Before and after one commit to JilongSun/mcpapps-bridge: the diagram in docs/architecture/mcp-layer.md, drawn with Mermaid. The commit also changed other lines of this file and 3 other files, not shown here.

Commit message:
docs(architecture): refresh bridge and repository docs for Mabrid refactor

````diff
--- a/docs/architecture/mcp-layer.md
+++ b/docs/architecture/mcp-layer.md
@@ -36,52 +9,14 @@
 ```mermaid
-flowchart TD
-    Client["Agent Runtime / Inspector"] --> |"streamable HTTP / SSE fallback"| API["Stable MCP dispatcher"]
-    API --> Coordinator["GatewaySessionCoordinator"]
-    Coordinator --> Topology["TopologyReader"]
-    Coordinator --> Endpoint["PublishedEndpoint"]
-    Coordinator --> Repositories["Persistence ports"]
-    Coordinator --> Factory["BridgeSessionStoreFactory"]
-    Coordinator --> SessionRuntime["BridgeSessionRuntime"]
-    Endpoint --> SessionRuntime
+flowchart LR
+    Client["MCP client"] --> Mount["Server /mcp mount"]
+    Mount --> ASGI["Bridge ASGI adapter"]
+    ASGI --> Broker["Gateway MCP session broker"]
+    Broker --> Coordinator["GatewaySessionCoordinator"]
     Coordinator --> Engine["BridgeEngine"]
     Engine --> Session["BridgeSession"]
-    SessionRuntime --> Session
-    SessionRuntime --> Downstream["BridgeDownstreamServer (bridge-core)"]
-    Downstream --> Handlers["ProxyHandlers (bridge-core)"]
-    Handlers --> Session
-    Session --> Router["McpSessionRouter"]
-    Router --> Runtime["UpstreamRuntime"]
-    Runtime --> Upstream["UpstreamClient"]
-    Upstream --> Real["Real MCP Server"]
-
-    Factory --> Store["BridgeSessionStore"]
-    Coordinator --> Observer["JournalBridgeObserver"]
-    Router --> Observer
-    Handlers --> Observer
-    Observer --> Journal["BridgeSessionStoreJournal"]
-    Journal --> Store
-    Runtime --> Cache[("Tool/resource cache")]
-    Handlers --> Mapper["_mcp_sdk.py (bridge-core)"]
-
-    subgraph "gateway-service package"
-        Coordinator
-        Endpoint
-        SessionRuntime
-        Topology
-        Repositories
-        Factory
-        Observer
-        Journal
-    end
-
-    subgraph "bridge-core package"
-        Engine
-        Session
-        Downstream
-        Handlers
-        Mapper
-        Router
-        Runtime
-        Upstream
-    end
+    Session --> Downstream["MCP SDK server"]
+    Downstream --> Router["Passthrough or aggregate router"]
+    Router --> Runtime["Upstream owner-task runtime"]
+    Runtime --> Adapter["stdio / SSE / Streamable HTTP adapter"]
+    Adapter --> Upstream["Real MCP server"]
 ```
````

::::

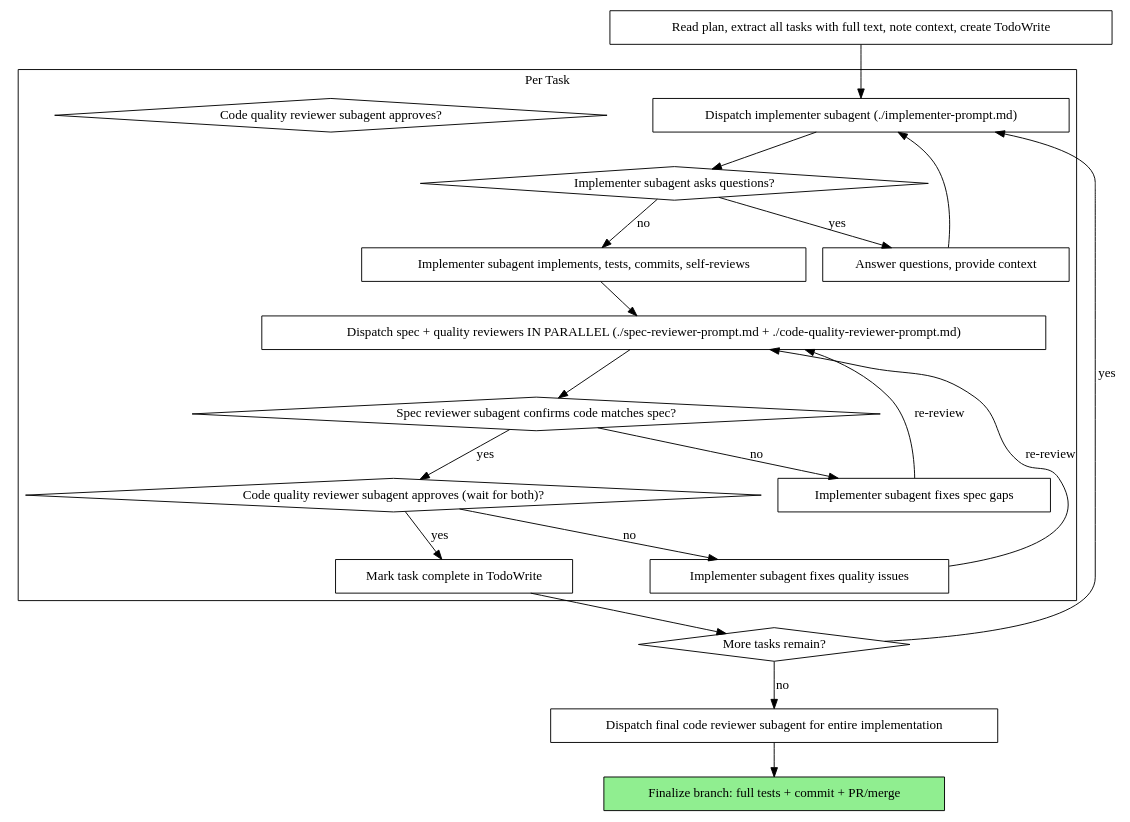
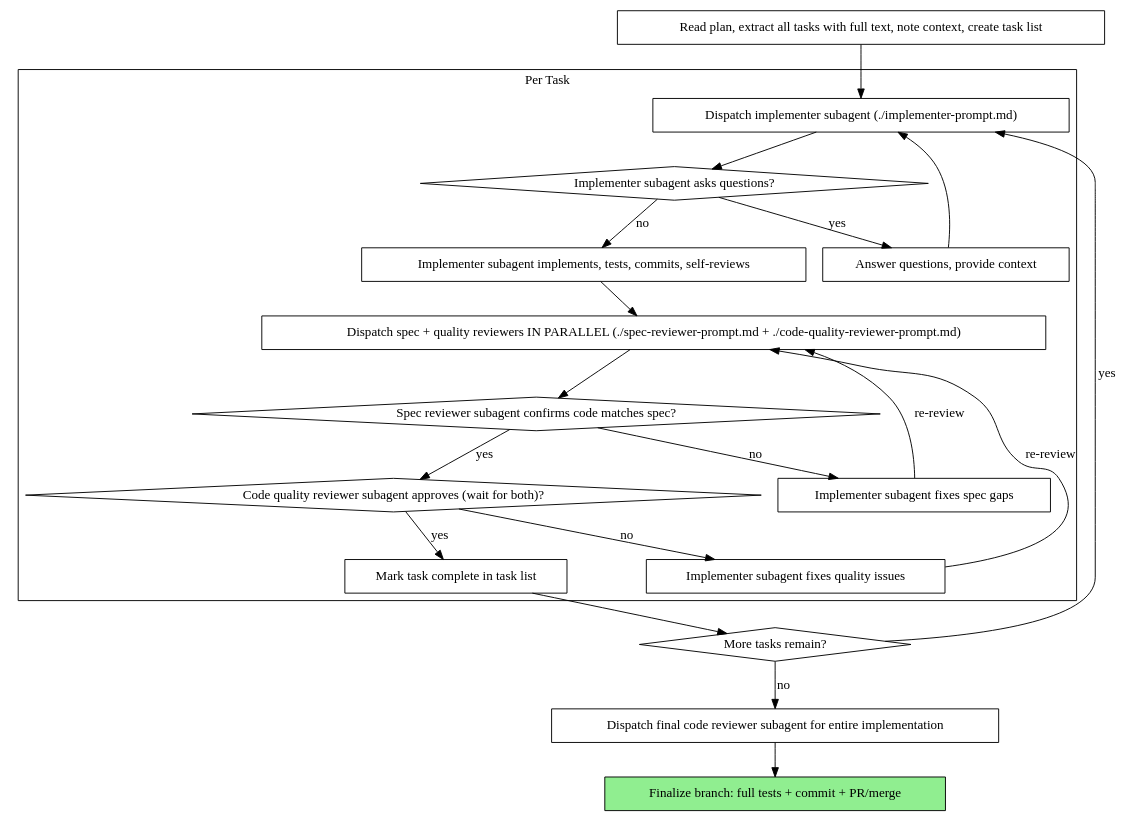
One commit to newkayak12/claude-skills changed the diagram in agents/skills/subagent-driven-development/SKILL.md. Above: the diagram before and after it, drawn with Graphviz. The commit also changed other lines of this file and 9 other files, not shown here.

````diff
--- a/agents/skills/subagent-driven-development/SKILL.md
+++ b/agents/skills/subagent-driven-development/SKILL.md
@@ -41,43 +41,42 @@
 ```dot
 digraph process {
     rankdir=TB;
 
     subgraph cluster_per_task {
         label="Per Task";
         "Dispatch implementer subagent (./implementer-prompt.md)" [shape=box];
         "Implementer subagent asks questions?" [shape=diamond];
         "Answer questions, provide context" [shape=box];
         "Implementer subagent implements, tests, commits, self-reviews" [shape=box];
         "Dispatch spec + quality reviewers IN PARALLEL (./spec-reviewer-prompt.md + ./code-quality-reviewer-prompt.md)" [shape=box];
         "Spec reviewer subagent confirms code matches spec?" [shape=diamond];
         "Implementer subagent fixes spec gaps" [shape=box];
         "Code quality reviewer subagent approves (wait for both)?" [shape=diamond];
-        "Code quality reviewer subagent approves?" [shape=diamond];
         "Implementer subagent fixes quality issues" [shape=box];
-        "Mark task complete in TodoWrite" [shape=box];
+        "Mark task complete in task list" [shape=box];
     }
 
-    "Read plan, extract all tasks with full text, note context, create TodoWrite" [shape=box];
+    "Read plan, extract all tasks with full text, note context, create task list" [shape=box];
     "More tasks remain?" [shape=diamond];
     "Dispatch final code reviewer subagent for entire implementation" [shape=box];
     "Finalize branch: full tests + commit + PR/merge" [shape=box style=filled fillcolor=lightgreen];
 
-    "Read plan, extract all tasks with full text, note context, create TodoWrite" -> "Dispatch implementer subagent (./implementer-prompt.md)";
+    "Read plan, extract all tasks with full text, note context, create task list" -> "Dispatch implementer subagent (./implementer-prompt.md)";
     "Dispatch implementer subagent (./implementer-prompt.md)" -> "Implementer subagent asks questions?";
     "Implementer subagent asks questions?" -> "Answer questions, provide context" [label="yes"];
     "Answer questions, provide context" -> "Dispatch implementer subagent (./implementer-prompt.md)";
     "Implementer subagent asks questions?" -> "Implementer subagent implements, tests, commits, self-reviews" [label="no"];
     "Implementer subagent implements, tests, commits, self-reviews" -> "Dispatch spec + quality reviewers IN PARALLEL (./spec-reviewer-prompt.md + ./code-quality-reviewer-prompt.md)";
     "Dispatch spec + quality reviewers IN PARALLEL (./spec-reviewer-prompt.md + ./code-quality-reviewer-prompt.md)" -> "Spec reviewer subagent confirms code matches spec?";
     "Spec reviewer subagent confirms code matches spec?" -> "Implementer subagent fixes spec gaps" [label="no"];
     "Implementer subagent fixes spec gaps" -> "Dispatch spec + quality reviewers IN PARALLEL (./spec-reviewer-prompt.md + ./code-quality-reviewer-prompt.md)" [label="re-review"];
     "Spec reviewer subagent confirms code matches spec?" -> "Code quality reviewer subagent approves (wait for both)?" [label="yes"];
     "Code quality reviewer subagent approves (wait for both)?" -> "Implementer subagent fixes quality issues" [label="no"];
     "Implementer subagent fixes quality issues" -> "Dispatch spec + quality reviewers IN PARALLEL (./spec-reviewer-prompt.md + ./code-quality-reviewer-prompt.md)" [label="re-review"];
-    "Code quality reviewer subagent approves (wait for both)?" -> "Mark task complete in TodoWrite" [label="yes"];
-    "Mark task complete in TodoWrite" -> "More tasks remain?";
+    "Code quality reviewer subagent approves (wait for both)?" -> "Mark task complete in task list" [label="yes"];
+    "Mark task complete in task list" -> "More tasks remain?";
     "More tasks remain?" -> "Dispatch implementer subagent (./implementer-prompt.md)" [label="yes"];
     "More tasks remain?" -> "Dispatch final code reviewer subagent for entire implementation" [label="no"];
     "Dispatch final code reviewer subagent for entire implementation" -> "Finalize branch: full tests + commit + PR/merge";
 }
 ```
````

::::

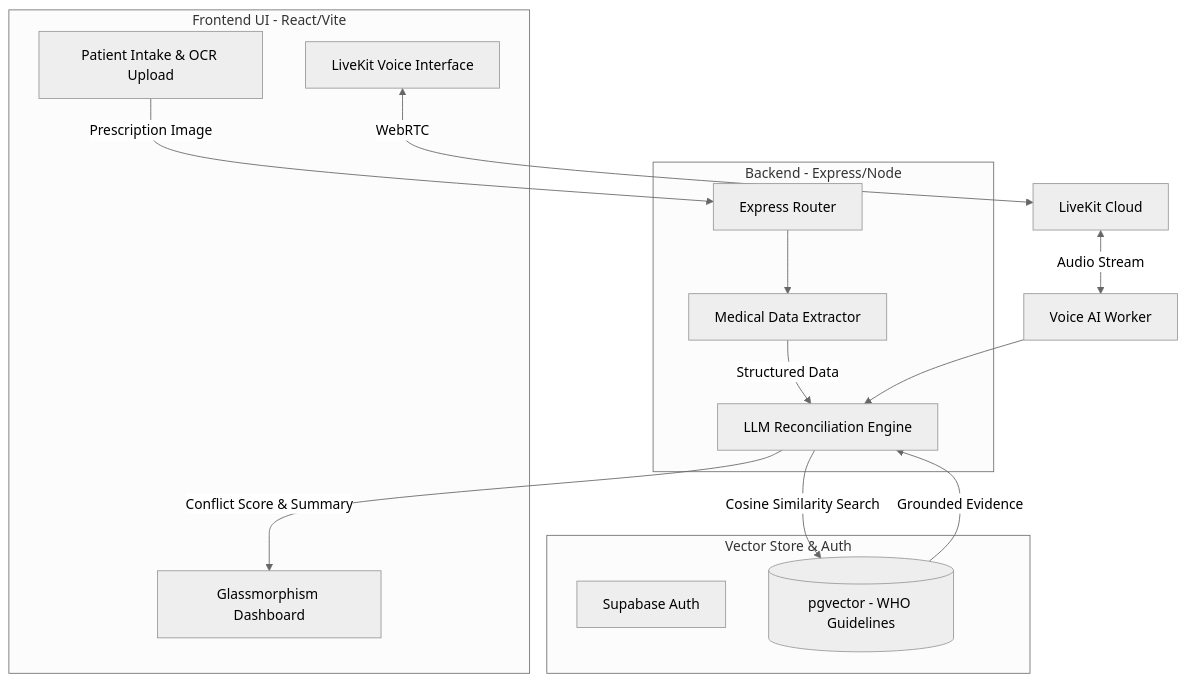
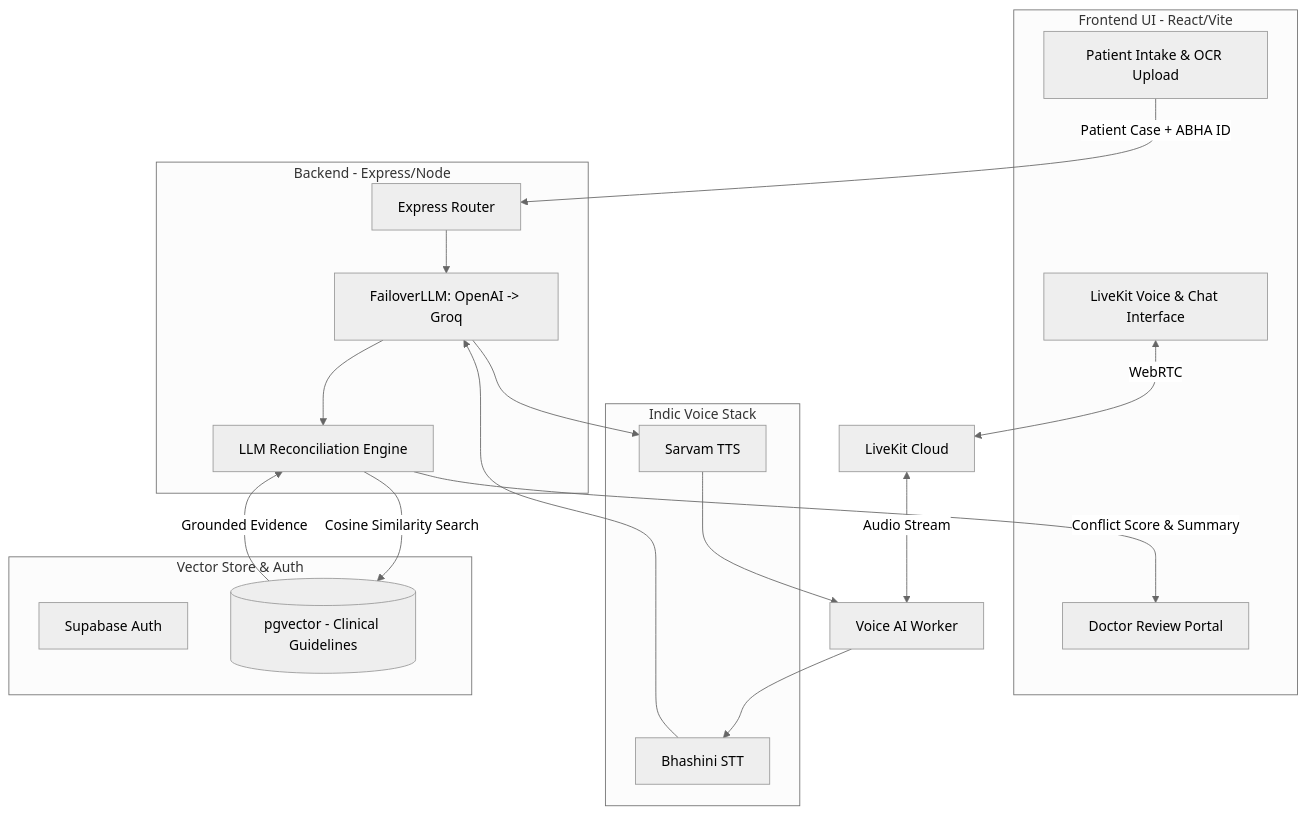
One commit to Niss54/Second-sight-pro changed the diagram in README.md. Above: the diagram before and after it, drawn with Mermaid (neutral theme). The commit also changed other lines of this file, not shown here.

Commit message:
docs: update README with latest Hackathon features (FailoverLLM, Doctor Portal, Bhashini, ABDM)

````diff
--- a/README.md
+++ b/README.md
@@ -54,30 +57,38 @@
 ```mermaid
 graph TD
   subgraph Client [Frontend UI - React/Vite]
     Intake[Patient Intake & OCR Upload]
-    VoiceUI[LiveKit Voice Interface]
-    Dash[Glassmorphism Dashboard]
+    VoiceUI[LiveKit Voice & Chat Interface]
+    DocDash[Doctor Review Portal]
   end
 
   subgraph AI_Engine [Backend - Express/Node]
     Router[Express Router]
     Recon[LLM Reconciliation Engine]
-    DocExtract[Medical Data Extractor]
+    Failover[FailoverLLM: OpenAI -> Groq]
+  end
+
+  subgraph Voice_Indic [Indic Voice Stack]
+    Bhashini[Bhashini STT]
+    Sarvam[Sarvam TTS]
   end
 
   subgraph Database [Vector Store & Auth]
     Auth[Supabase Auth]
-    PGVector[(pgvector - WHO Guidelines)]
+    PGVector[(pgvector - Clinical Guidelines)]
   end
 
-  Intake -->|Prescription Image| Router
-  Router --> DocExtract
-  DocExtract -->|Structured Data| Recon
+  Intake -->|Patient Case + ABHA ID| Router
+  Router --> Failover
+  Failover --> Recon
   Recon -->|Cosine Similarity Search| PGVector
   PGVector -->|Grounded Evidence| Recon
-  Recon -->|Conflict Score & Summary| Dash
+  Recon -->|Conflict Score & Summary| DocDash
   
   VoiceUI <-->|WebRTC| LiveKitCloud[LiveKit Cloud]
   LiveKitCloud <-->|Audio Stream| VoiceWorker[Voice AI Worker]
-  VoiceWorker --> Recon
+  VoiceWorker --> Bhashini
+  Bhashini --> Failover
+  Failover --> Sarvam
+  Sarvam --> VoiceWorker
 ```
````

::::

(Your objective): Which lines above contain the word "Mark"? List them.

(Output for this task):
-        "Mark task complete in TodoWrite" [shape=box];
+        "Mark task complete in task list" [shape=box];
-    "Code quality reviewer subagent approves (wait for both)?" -> "Mark task complete in TodoWrite" [label="yes"];
-    "Mark task complete in TodoWrite" -> "More tasks remain?";
+    "Code quality reviewer subagent approves (wait for both)?" -> "Mark task complete in task list" [label="yes"];
+    "Mark task complete in task list" -> "More tasks remain?";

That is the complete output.